◆ **Problem description**
Nothing in the records below may change; print them all exactly.

◆ **Listed entries**
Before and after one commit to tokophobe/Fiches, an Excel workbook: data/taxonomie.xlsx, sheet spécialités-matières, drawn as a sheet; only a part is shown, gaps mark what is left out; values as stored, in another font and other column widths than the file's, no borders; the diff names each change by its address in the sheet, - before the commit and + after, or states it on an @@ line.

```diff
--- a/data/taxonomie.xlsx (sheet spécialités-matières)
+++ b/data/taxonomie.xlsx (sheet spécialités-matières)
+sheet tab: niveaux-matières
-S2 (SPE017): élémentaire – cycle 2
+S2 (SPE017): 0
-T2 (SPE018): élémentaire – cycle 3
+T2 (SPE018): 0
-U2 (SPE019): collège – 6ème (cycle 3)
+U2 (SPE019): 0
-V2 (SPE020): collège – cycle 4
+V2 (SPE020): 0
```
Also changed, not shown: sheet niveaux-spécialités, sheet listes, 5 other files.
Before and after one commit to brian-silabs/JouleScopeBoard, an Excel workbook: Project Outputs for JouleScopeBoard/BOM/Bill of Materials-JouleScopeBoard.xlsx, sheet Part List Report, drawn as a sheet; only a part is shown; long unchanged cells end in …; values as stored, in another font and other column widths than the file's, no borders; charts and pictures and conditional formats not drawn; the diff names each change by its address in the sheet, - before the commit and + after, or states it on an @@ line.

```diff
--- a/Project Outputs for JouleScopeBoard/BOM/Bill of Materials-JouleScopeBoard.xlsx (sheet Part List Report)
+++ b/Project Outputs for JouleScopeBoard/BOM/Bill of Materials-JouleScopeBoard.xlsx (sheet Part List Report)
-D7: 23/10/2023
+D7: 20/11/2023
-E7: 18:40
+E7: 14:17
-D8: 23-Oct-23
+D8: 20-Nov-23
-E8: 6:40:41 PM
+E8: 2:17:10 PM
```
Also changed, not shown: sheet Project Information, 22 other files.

◆ **Result for this exercise**
Before and after one commit to tokophobe/Fiches, an Excel workbook: data/taxonomie.xlsx, sheet spécialités-matières, drawn as a sheet; only a part is shown, gaps mark what is left out; values as stored, in another font and other column widths than the file's, no borders; the diff names each change by its address in the sheet, - before the commit and + after, or states it on an @@ line.

```diff
--- a/data/taxonomie.xlsx (sheet spécialités-matières)
+++ b/data/taxonomie.xlsx (sheet spécialités-matières)
+sheet tab: niveaux-matières
-S2 (SPE017): élémentaire – cycle 2
+S2 (SPE017): 0
-T2 (SPE018): élémentaire – cycle 3
+T2 (SPE018): 0
-U2 (SPE019): collège – 6ème (cycle 3)
+U2 (SPE019): 0
-V2 (SPE020): collège – cycle 4
+V2 (SPE020): 0
```
Also changed, not shown: sheet niveaux-spécialités, sheet listes, 5 other files.
Before and after one commit to brian-silabs/JouleScopeBoard, an Excel workbook: Project Outputs for JouleScopeBoard/BOM/Bill of Materials-JouleScopeBoard.xlsx, sheet Part List Report, drawn as a sheet; only a part is shown; long unchanged cells end in …; values as stored, in another font and other column widths than the file's, no borders; charts and pictures and conditional formats not drawn; the diff names each change by its address in the sheet, - before the commit and + after, or states it on an @@ line.

```diff
--- a/Project Outputs for JouleScopeBoard/BOM/Bill of Materials-JouleScopeBoard.xlsx (sheet Part List Report)
+++ b/Project Outputs for JouleScopeBoard/BOM/Bill of Materials-JouleScopeBoard.xlsx (sheet Part List Report)
-D7: 23/10/2023
+D7: 20/11/2023
-E7: 18:40
+E7: 14:17
-D8: 23-Oct-23
+D8: 20-Nov-23
-E8: 6:40:41 PM
+E8: 2:17:10 PM
```
Also changed, not shown: sheet Project Information, 22 other files.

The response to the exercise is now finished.